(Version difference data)
◇ ◇ ◇ ◇ ◇

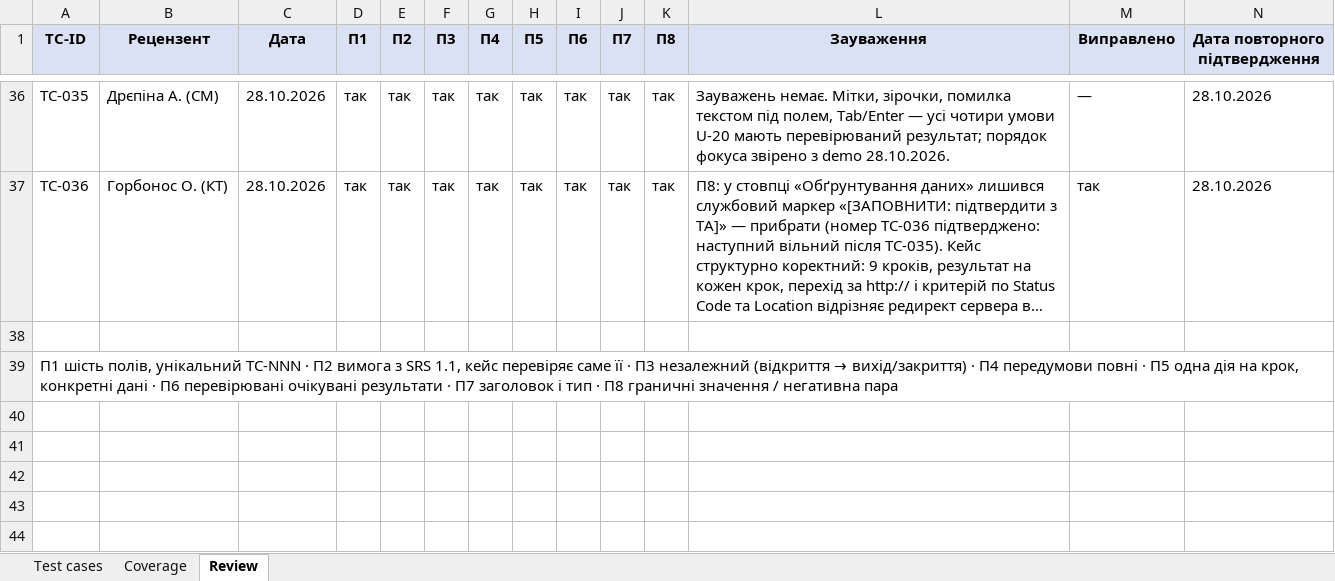
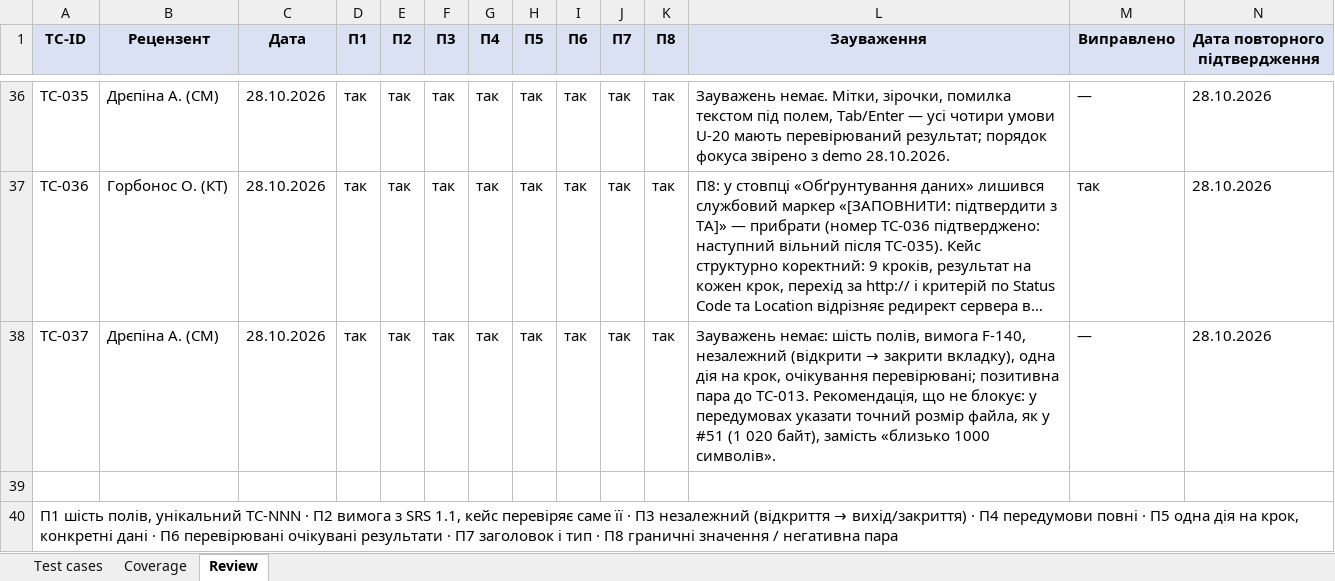
Before and after one commit to oleksandragorbonos-maker/tzap, an Excel workbook: docs/sprint3/test-cases.xlsx, sheet Review, drawn as a sheet; only a part is shown, gaps mark what is left out; long unchanged cells end in …; values as stored, in another font and other column widths than the file's, no borders; the diff names each change by its address in the sheet, - before the commit and + after, or states it on an @@ line.

Commit message:
SCRUM-118, SCRUM-119: Review TC-037 (reviewed);
TC-036 крок 3 — «TLS 1.3 або QUIC», draft

```diff
--- a/docs/sprint3/test-cases.xlsx (sheet Review)
+++ b/docs/sprint3/test-cases.xlsx (sheet Review)
+row 38: TC-037 | Дрєпіна А. (СМ) | 28.10.2026 | так | так | так | так | так | так | так | так | Зауважень немає: шість полів, вимога F-140, незалежний (відкрити → закрити вкладку), одна дія на крок, очікування перевірювані; позитивна пара до TC-013. Рекомендація, що не блокує: у передумовах указати точний розмір файла, як у #51 (1 020 байт), замість «близько 1000 символів». | — | 28.10.2026
```
Also changed, not shown: sheet Test cases.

◇ ◇ ◇ ◇ ◇

The entries above must be output exactly, with every image left out.

*RESPONSE TO THE EXERCISE*
Before and after one commit to oleksandragorbonos-maker/tzap, an Excel workbook: docs/sprint3/test-cases.xlsx, sheet Review, drawn as a sheet; only a part is shown, gaps mark what is left out; long unchanged cells end in …; values as stored, in another font and other column widths than the file's, no borders; the diff names each change by its address in the sheet, - before the commit and + after, or states it on an @@ line.

Commit message:
SCRUM-118, SCRUM-119: Review TC-037 (reviewed);
TC-036 крок 3 — «TLS 1.3 або QUIC», draft

```diff
--- a/docs/sprint3/test-cases.xlsx (sheet Review)
+++ b/docs/sprint3/test-cases.xlsx (sheet Review)
+row 38: TC-037 | Дрєпіна А. (СМ) | 28.10.2026 | так | так | так | так | так | так | так | так | Зауважень немає: шість полів, вимога F-140, незалежний (відкрити → закрити вкладку), одна дія на крок, очікування перевірювані; позитивна пара до TC-013. Рекомендація, що не блокує: у передумовах указати точний розмір файла, як у #51 (1 020 байт), замість «близько 1000 символів». | — | 28.10.2026
```
Also changed, not shown: sheet Test cases.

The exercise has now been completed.